Listening to the title track this morning is more than a little poignant, given that it was inspired by Gord Downie’s “Secret Path.”  The Skydiggers, though, call us to action, not just recollection, with this powerful song.  Several songs on the project focus on communication in relationships – “Push Comes to Shove” and “An Apology” are eloquent pleas to be open rather than closed.  The voice of Andy Maize, who takes most of the lead vocals on the album, is a wonder here – by turns plaintive, angry, disquieted, soothing.  Jessy Bell Smith also delivers a gorgeous vocal on “Show Me the Night,” a gently rolling tune cowritten by Josh Finlayson, Tom Wilson, Thompson Wilson, and Stephen Fearing.

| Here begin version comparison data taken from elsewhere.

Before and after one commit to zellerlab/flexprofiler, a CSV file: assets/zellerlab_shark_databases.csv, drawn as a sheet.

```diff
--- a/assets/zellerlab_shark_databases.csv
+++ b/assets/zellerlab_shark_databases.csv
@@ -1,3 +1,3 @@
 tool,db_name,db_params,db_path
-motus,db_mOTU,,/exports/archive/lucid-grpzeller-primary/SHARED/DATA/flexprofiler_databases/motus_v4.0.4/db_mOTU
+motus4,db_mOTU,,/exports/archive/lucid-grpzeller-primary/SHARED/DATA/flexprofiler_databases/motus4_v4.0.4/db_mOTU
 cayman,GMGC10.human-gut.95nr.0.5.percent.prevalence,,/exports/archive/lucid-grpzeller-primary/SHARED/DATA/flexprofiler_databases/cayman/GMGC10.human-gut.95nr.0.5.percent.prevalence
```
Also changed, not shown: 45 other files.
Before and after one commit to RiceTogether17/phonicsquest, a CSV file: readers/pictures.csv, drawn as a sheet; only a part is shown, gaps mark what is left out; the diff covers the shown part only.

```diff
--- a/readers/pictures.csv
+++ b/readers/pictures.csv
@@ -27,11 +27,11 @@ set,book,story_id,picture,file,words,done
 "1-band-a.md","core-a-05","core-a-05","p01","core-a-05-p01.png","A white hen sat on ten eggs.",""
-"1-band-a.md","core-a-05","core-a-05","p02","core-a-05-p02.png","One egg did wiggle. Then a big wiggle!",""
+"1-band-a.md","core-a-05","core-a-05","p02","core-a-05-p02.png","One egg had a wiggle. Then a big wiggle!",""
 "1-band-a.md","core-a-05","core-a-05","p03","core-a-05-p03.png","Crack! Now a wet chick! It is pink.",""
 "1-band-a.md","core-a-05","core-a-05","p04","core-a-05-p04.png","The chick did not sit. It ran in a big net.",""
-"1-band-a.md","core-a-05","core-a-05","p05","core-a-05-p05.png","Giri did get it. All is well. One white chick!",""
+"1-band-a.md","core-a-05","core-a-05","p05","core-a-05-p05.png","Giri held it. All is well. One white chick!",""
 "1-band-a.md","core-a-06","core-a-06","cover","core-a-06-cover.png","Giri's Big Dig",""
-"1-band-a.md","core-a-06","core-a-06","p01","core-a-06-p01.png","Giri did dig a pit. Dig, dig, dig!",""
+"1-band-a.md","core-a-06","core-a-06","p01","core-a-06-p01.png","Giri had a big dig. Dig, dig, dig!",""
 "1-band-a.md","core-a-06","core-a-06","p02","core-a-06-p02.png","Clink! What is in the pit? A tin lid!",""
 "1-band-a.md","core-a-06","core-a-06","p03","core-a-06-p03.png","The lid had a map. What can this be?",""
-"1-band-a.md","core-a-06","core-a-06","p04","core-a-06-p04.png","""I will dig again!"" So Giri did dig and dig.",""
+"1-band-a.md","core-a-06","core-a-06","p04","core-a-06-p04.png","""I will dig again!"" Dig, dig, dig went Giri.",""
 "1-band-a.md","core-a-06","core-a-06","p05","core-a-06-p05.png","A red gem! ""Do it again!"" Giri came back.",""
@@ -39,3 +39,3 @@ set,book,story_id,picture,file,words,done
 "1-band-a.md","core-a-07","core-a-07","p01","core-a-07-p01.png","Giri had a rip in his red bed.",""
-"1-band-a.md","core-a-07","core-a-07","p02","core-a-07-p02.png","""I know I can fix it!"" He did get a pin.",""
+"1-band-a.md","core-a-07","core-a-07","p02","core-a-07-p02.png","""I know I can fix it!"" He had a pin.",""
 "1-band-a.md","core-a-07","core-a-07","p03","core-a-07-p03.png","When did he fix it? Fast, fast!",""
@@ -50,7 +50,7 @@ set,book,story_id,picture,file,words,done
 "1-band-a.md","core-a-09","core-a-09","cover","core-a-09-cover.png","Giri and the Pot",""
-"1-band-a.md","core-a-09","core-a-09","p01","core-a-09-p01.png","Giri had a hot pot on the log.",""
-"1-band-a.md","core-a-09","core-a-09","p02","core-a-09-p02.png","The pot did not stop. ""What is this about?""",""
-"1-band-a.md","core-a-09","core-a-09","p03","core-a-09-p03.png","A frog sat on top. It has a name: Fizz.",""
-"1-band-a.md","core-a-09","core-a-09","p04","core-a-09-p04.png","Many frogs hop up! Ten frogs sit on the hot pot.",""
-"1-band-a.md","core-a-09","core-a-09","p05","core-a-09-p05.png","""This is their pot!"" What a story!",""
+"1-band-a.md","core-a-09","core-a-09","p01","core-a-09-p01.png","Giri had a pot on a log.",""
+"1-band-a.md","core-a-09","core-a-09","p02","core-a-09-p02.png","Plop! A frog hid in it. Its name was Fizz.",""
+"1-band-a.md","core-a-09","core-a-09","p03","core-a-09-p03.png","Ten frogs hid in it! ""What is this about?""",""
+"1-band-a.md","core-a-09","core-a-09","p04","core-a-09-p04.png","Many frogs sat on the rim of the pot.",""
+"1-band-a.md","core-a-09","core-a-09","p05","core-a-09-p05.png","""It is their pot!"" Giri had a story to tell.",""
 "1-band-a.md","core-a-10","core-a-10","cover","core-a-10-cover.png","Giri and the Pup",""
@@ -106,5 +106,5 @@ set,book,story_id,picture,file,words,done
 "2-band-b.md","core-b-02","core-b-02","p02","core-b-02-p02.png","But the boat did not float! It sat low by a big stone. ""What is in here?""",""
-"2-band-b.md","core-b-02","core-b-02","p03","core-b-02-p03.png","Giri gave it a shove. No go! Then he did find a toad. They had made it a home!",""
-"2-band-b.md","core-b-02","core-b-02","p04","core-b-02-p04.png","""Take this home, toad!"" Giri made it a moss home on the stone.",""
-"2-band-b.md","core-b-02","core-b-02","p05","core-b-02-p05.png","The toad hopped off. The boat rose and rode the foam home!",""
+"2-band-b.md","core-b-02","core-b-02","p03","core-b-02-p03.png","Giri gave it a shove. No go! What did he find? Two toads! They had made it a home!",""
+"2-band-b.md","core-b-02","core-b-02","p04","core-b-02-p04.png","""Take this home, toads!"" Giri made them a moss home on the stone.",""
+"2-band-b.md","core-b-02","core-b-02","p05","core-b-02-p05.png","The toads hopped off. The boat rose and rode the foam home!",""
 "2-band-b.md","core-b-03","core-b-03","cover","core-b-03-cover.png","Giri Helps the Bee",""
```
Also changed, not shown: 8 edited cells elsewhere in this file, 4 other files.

In addition to ten original songs, the album also includes two covers: “The Rock” (Tragically Hip) and “The Air That I Breathe” (The Hollies, among others).  Both are wonderfully fresh readings of what will likely be familiar songs to their audience.  “The Air That I Breathe” in particular provides a fitting closer to the album – a sweetly rocking ode to love, and a reminder that at the end of the day, love does win.

As much as I’ve enjoyed recent projects from the Skydiggers such as their Gene Clark covers and “She Comes Into the Room” (a collection of older Skydiggers songs sung by female guest singers), this album is a vibrant and energetic addition to their catalogue and one that I’ve been enjoying immensely.  Not only is the musicianship on the project superb, but the message they bring is so crucially important in our day and age – so let this fantastic album encourage you to listen to others, to reconcile the wrongs committed on our collective behalf, and to find fresh ways to communicate honestly with others.  And – bonus – you get to rock out while doing so.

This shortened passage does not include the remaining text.